F5 recently patched a critical vulnerability in their BIG-IP iControl REST endpoint CVE-2022-1388. This vulnerability is particularly worrisome for users because it is simple to exploit and provides an attacker with a method to execute arbitrary system commands.
Let’s examine the inner workings of this vulnerability. The vulnerability is used below to execute the
id command using a single
POST /mgmt/tm/util/bash HTTP/1.1
Authorization: Basic YWRtaW46aG9yaXpvbjM=
The iControl REST service runs as a Java application listening on localhost port 8100. This application is exposed by an Apache web server acting as a reverse proxy. The vulnerability lies at the intersection of the authentication mechanisms used by iControl and Apache. The basic flow of a request from the client to the iControl REST service can be seen in the following diagram:
F5 has a custom Apache module called
mod_auth_pam.so that is responsible for some of the client authentication. This module registers a hook using
My version of IDA is unable to decompile the hook function and Ghidra also struggles to work with this function, but we can continue with the disassembly.
This function does a lot of stuff, but let’s zoom in on the parts concerned with authentication.
Here we can see that the function checks the request headers for the presence the
X-F5-Auth-Token. If the header is found it goes onto eventually allow the request to be sent to the iControl REST service. Otherwise, the
Authorization header is processed and the request is rejected if the credentials are invalid.
iControl REST Service
Once the request arrives the iControl REST service, the
X-F5-Auth-Token value is validated in
EvaluatePermissions.java and the request is rejected if it is invalid:
However, notice what happens if the
X-F5-Auth-Token header is not present, execution continues in
completeEvaluatePermission without a token.
Here there is a conversion of “identity information” into basic auth information in
setBasicAuthFromIdentity. After some research we find that the identity information gets populated in
In this function we can see that if the
X-Forwarded-Host header or contains
localhost, the user name is extracted from the basic auth header and used to populate the identity data without checking the password. This means that if we set the
Host header to
localhost we can effectively bypass the permission checks in
completeEvaluatePermission by using basic authorization with the credentials
This is putting the cart before the horse because we cannot bypass the
mod_auth_pam.so basic authentication check without setting the
X-F5-Auth-Token header and we cannot bypass the REST service’s verification of
X-F5-Auth-Token without a valid token.
Most developers are probably be familiar with
close variations of the
Connection header, but the
Connection header can be used by proxy clients to indicate to the proxy that certain headers should be removed before the request is passed on. (See https://developer.mozilla.org/en-US/docs/Web/HTTP/Headers/Connection for more explanation).
It turns out that the check for the
X-F5-Auth-Token header in
mod_auth_pam.so is done before the
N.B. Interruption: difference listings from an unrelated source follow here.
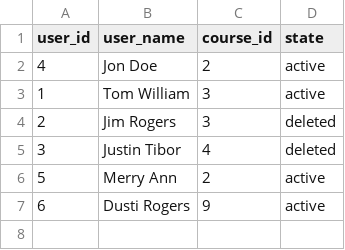
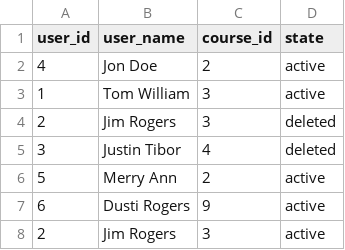
Before and after one commit to Nikunj1703/CodingChallenge, a CSV file: CodingChallenge/CSV1.csv, drawn as a sheet; the diff names each change by its address in the sheet, - before the commit and + after, or states it on an @@ line.

Commit message:
Using HashMaps to list Active Students in Active Courses -Eighth Commit

```diff
--- a/CodingChallenge/CSV1.csv
+++ b/CodingChallenge/CSV1.csv
+row 8: 2 | Jim Rogers | 3 | active
```
Also changed, not shown: 1 other file.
Connection header is processed. This means that we can add
X-F5-Auth-Token as a value for the
Connection header to skip the basic authorization checks by
mod_auth_pam.so and have the
X-F5-Auth-Token header removed from our request before it gets passed to the iControl REST service! We can use the
/mgmt/tm/util/bash to execute arbitrary system commands as root.
Let’s examine what F5 has done to remediate this vulnerability. It appears majority of the fix is implemented in
mod_auth_pam.so to make sure that there aren’t any values in the
Connection header that the application cannot handle. This check is implemented in their hook function seen below:
X-F5-Auth-Token validation has been moved to this hook function and
AuthTokenWorker.java in the iControl REST service has been updated to make sure that its cache is always written to disk, presumably so that
mod_auth_pam.so is able to correctly validate the token.
To wrap things up here is an overview of the necessary conditions of a request for exploiting this vulnerability:
- Connection header must include X-F5-Auth-Token
- X-F5-Auth-Token header must be present
- Host header must be localhost / 127.0.0.1 or the Connection header must include X-Forwarded-Host
- Auth header must be set with the admin username and any password
IOCs can be found in the
/var/log/audit log file. Unrecognized commands executed by the
mgmt/tm/util/bash endpoint should be cause for concern. An attacker can use this vulnerability to do just about anything they want to on the vulnerable server. This includes making configuration changes, stealing sensitive information and moving laterally within the target network.